Show Details

Choice Curve

May 3, 2007

It’s not always good business to offer too many choices.

Transcript

BOB HIRSHON (host):
When less selection means bigger sales. I’m Bob Hirshon and this is Science Update.

If you’re opening an ice cream parlor, you might think it’s better to offer sixty flavors than a measly six. But some studies have shown that consumers actually buy more when given fewer choices. To better understand this, Dartmouth College cognitive psychologist George Wolford and his students tried to sell up to twenty different kinds of black pens. Then they charted their sales success against the number of choices offered.

GEORGE WOLFORD (Dartmouth College):
We found that it peaked at ten, and went down on either side of ten, but we strongly felt that if you had other items, probably more complex items, we would expect it to peak at lower numbers.
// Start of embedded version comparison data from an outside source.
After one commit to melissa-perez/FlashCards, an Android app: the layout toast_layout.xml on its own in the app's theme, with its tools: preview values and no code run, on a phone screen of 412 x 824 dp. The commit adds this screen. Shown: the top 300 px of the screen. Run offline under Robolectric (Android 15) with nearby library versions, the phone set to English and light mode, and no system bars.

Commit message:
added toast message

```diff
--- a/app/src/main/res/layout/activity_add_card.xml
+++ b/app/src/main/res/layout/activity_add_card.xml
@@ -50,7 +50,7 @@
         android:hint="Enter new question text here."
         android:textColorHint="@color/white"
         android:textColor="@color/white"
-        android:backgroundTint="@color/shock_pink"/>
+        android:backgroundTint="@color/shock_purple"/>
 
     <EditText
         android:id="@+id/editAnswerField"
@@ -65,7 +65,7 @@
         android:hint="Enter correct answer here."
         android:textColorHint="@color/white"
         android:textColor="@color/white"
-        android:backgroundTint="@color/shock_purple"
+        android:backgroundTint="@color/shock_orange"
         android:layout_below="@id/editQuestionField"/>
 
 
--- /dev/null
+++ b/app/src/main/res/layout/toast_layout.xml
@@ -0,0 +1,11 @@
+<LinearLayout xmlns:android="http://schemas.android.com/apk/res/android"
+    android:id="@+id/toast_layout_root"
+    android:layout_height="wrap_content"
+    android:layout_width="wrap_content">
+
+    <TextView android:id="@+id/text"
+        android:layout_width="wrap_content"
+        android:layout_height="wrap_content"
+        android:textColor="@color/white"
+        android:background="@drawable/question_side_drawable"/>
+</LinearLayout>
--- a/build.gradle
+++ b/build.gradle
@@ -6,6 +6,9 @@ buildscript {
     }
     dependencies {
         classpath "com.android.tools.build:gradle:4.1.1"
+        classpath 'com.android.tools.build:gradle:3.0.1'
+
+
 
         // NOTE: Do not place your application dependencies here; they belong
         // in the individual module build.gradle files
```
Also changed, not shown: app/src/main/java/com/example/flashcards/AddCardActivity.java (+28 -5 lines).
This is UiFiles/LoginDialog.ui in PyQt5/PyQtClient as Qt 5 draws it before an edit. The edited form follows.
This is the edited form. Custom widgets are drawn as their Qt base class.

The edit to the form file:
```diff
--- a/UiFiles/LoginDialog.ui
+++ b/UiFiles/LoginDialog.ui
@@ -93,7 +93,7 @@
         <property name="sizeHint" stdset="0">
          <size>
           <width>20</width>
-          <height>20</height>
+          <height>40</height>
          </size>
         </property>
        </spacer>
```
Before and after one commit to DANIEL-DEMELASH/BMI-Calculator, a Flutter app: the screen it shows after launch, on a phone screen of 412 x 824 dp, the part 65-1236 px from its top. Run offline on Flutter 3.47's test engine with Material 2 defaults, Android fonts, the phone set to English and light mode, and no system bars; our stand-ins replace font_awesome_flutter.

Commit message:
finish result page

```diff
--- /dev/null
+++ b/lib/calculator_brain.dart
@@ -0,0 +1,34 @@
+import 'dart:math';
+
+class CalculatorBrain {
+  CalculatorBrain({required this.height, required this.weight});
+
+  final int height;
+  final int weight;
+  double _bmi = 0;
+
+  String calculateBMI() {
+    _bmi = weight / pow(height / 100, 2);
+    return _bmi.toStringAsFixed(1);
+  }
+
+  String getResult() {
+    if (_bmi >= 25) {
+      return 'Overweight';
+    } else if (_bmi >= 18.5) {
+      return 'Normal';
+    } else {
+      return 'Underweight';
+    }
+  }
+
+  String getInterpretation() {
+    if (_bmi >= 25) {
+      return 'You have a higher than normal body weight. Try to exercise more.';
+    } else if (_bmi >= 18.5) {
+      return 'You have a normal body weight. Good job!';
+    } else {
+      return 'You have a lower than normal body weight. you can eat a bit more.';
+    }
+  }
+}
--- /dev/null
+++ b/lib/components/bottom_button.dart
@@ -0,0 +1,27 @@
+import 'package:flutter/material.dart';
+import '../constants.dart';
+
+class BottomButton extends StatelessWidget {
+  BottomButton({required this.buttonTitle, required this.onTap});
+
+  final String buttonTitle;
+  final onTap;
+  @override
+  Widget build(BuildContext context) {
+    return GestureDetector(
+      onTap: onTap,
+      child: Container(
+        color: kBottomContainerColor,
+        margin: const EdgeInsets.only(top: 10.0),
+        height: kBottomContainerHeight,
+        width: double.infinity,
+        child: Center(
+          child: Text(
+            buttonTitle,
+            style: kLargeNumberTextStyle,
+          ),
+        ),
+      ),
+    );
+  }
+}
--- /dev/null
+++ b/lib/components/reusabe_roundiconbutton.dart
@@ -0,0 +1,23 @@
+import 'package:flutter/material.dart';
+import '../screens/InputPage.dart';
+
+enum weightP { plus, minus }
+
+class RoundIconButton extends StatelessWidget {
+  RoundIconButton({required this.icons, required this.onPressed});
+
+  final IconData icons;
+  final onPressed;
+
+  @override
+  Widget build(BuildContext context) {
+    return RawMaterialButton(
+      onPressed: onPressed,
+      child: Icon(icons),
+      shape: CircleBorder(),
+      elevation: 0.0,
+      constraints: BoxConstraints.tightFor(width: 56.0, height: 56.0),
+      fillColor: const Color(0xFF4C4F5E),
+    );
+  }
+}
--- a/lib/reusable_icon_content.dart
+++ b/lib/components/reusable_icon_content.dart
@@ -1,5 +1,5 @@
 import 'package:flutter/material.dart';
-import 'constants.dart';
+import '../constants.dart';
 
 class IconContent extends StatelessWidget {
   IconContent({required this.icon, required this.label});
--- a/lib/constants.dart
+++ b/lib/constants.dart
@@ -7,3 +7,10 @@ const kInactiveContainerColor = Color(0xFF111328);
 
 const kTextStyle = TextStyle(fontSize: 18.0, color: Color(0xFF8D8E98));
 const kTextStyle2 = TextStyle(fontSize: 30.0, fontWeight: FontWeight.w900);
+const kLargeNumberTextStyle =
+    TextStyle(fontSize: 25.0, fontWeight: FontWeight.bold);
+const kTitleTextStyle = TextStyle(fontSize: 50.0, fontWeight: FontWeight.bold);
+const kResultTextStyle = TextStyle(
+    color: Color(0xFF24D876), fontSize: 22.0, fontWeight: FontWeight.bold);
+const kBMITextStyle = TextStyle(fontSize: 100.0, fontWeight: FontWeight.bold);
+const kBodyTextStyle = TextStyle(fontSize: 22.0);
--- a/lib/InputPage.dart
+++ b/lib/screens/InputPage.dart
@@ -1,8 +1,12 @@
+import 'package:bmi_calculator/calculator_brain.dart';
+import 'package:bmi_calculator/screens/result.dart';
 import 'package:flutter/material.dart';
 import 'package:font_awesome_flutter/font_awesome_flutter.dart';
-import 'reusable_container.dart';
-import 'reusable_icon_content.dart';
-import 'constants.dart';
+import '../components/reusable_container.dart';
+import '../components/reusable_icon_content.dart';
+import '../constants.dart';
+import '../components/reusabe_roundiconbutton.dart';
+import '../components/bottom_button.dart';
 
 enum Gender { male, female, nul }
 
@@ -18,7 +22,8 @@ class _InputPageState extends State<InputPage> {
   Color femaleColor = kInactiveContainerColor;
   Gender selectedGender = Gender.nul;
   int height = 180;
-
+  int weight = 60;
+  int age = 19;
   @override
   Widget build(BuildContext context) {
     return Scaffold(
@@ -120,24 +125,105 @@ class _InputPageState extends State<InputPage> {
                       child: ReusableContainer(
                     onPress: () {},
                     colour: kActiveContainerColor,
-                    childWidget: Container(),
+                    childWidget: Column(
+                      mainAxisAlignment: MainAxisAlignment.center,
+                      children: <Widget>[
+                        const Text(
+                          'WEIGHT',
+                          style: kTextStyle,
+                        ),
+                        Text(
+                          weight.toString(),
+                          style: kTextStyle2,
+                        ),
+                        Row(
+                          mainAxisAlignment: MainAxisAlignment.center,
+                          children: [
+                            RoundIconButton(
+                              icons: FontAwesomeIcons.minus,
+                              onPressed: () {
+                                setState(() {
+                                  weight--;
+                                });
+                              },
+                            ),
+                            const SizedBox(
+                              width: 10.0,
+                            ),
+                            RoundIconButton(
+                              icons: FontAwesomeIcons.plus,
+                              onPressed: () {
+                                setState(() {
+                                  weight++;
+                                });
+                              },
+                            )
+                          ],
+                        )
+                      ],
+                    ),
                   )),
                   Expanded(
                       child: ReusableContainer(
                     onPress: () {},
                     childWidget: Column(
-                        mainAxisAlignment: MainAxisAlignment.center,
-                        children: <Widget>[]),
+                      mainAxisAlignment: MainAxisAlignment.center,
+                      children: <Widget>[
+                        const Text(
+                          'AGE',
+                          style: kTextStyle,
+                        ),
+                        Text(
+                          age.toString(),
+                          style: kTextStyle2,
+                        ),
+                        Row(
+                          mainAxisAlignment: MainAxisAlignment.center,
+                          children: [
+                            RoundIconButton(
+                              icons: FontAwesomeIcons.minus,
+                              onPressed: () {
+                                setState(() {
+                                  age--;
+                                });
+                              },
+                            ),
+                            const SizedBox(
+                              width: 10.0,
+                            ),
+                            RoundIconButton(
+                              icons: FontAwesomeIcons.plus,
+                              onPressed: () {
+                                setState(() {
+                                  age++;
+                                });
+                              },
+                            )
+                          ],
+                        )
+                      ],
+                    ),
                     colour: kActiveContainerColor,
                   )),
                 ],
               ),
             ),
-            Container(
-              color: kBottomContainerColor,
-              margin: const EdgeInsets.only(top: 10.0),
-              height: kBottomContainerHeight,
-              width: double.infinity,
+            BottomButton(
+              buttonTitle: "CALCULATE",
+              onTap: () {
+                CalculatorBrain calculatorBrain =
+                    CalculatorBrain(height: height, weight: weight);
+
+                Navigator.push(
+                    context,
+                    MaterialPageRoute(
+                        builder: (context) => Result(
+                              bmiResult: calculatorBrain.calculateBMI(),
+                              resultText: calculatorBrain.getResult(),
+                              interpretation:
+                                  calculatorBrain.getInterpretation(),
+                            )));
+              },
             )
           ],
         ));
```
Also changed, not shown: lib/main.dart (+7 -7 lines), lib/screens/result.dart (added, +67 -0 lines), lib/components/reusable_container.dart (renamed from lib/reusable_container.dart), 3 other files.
HIRSHON:
The findings demonstrate that more selection can, in fact, be a good thing – up to a critical point. He says this probably applies not just to buying a TV, but also to choosing a career or even a spouse. I’m Bob Hirshon, for AAAS, the science society.